The Sun is the closest star to us and building an understanding of this huge big ball of nuclear fusion will allow us to improve this planet’s own resilience to Sun’s infrequent burbs of high energy particles that can create havoc to do with satellites and power grids. It will also allow us to understand the mechanisms that may be going on around other stars, given the Sun is the easiest to study because it’s significantly closer than the other stars (4.3 light years being th next closest). The Parker Solar Probe will fly in the Sun’s corona, the launch point of the solar wind, to help us understand why these particles accelerate so quickly in this region and why the corona is so hot.
NASA plans to launch the Parker Solar Probe from 31 July this year from the Kennedy Space Centre on a United Launch Alliance Delta IV Heavy rocket. This probe will go closer to the Sun more than anything that humans have built before. The previous record holder was Helios 2 in 1976, which got as close as 43.5 million kilometres. The Parker Probe will smash that record by getting as close as 6.1 million kilometres, about 10 times as close as Mercury to the Sun. This will put the spacecraft under extreme stress with the surface getting as hot as as nearly 1400 degrees Celsius. To survive these enourmous temperatures and keep the sensors protected, the spacecraft will have an 11.5 cm thick heat shield made from a carbon composite. Not only will the spacecraft have to endure very high temperatures, it will also be travelling incredibly fast at about 700,000 kilometres per hour (still only 0.06% of the speed of light).
Why do we want to know more about the Sun? The main reason is that the weather on the Sun can have a significant impact on our own lives. We have become very dependent on satellites for communications, remote sensing and positioning and high energy particles from the Sun can detrimentally affect these services. We don’t know a lot about the processes that cause these streams of high energy particles, scientists want to understand more about why the corona of the Sun is so much hotter than the surface and why the solar wind is accelerated to such a high speed. The more that we can understand about the Sun, the better we will be able to predict solar weather and hopefully avoid the outages of satillite communications and the potential damaging effects that large streams of high energy particles can have on power grids. The high energy particles from the Sun in the solar wind can not only damage satellites and power grids, but also degrade pipelines, and effect air travellers and astronauts.
The corona is an outer layer of the Sun that extends millions of kilometres into space around the Sun and is quite variable in its nature depending on the current state of the solar cycle. The corona is extremely hot being over 1 million degrees Celsius and scientists are not certain of the mechanism as to why the corona is so hot. It’s the part of the Sun that is visible in photographs of Solar Eclipses that show large loops of structure extending well beyond the Sun, like the image below.

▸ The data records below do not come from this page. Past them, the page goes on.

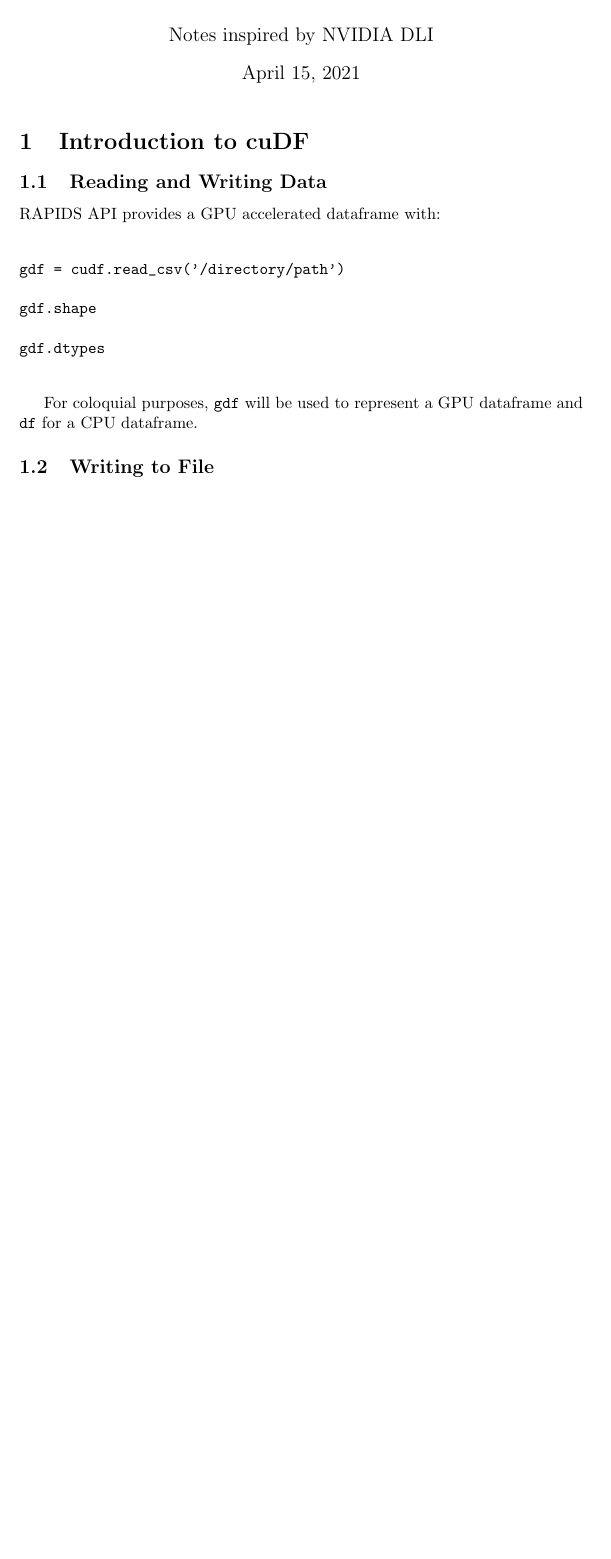
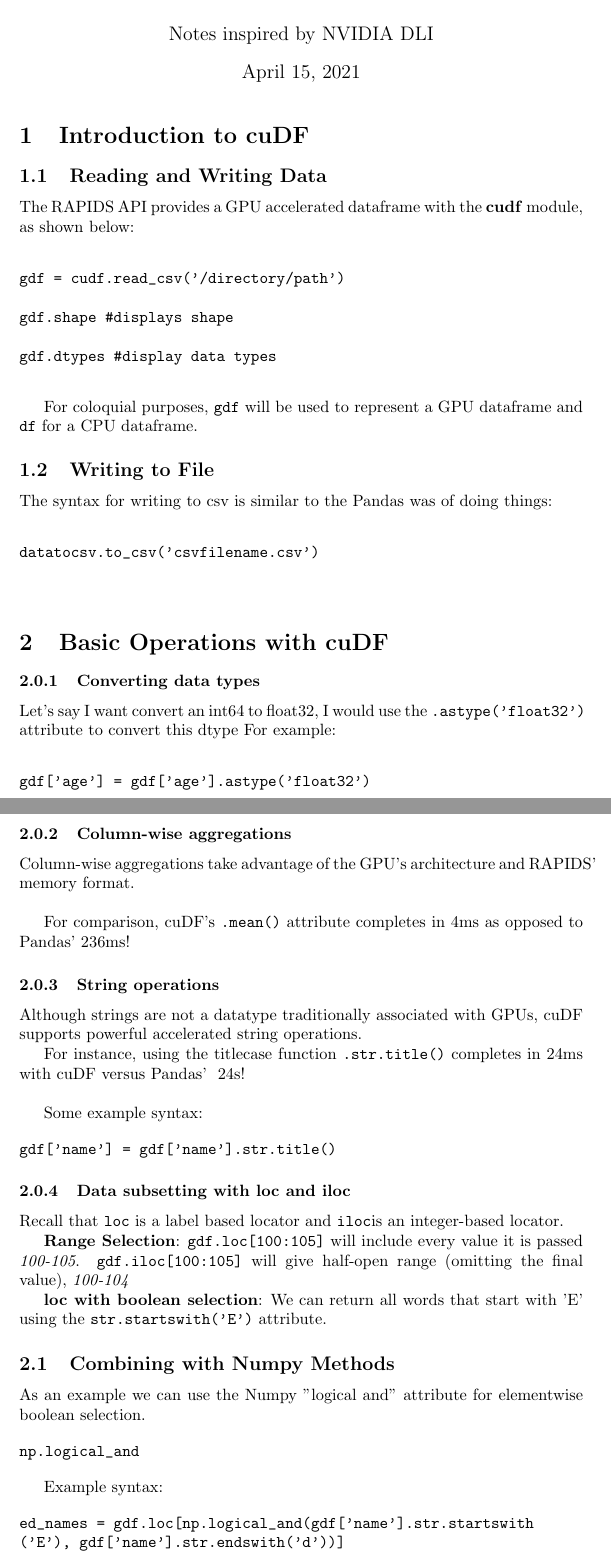
Before and after one commit to thaihangchung7/ELIThai, a LaTeX document (cuDF_ML/cuDF_ML.tex): part of the page before the commit and two parts of pages 1 and 2 of 2 after it, the two joined at a grey line, cut so that both start at the same text, the shorter picture padded with empty space. Compiled offline with pdfLaTeX.

Commit message:
cudf basics

```diff
--- a/cuDF_ML/cuDF_ML.tex
+++ b/cuDF_ML/cuDF_ML.tex
@@ -12,15 +12,15 @@
 
 \section{Introduction to cuDF}
 \subsection{Reading and Writing Data}
-RAPIDS API provides a GPU accelerated dataframe with:
+The RAPIDS API provides a GPU accelerated dataframe with the \textbf{cudf} module, as shown below:
 
 \begin{verbatim}
 
 gdf = cudf.read_csv('/directory/path')
 
-gdf.shape
+gdf.shape #displays shape
 
-gdf.dtypes
+gdf.dtypes #display data types
 
 \end{verbatim}
 
@@ -28,5 +28,67 @@
 
 \subsection{Writing to File}
 
+The syntax for writing to csv is similar to the Pandas was of doing things:
+
+\begin{verbatim}
+
+datatocsv.to_csv('csvfilename.csv')
+
+
+\end{verbatim}
+\section{Basic Operations with cuDF}
+\subsubsection{Converting data types}
+Let's say I want convert an int64 to float32, I would use the \verb_.astype('float32')_ attribute to convert this dtype
+For example:
+
+
+\begin{verbatim}
+
+gdf['age'] = gdf['age'].astype('float32')
+
+\end{verbatim}
+
+
+
+\subsubsection{Column-wise aggregations}
+
+Column-wise aggregations take advantage of the GPU's architecture and RAPIDS' memory format. \\
+
+For comparison, cuDF's \verb_.mean()_ attribute completes in 4ms as opposed to Pandas' 236ms!
+
+\subsubsection{String operations}
+Although strings are not a datatype traditionally associated with GPUs, cuDF supports powerful accelerated string operations.
+
+For instance, using the titlecase function \verb_.str.title()_ completes in 24ms with cuDF versus Pandas' ~24s! \\
+
+Some example syntax:
+
+\begin{verbatim}
+gdf['name'] = gdf['name'].str.title()
+\end{verbatim}
+
+\subsubsection{Data subsetting with loc and iloc}
+Recall that \verb_loc_ is a label based locator and \verb_iloc_is an integer-based locator.
+
+\textbf{Range Selection}: \verb_gdf.loc[100:105]_ will include every value it is passed \textit{100-105}. \verb_gdf.iloc[100:105]_ will give half-open range (omitting the final value), \textit{100-104}
+
+\textbf{loc with boolean selection}:
+We can return all words that start with 'E' using the \verb_str.startswith('E')_ attribute.
+
+\subsection{Combining with Numpy Methods}
+As an example we can use the Numpy "logical and" attribute for elementwise boolean selection.
+
+
+\begin{verbatim}
+np.logical_and
+\end{verbatim}
+
+
+Example syntax:
+
+\begin{verbatim}
+ed_names = gdf.loc[np.logical_and(gdf['name'].str.startswith
+('E'), gdf['name'].str.endswith('d'))]
+\end{verbatim}
 
 \end{document}
```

The Parker Solar Probe will make its way to the sun via seven flypasts of Venus over seven years to slowly shrink the orbit around the sun until it’s well within the corona and doing the first close flypast on 19 Dec 2024. The instruments on the space craft are based around 4 main investigations. The first is the FIELDS experiment which will examine the different fields in the corona, including the Sun’s magnetic field, electric fields, waves, plasma density, electron temperature, density fluctuations and radio emissions. The second instrument is the Intergrated Science Investigation of the Sun which will measure energetic electrons, protons and heavy ions as they are accelerated in the corona. The third instrument is the Widefield Imager for the Solar Probe which will image the corona and the Inner Heliosphere. The final instrument set is the Solar Wind Electrons Alpha and Protons which will measure velocity, temperature and density of electrons, protons and helium atoms in the corona.
The Parker Solar Probe is name after the prominent US astrophysicist Eugene Parker, professor emeritus from the University of Chicago. He proposed that there was a constant outflow of material from the sun, now called the solar wind. Such was the significance of his work that it was decided to name the probe after him.
It will be a few years before we see the results of this mission as, even through the Sun is quite close in astronomical terms, it is still a huge distance from the Earth and the mechanics of getting the probe into the right orbit require multiple orbits and positioning. All of this will put the probe into the perfect position to help us get a better understanding of the processes occurring in the corona of the Sun. If you want to get your name on the spacecraft then go to this website at NASA and register your name, you have until 27 April.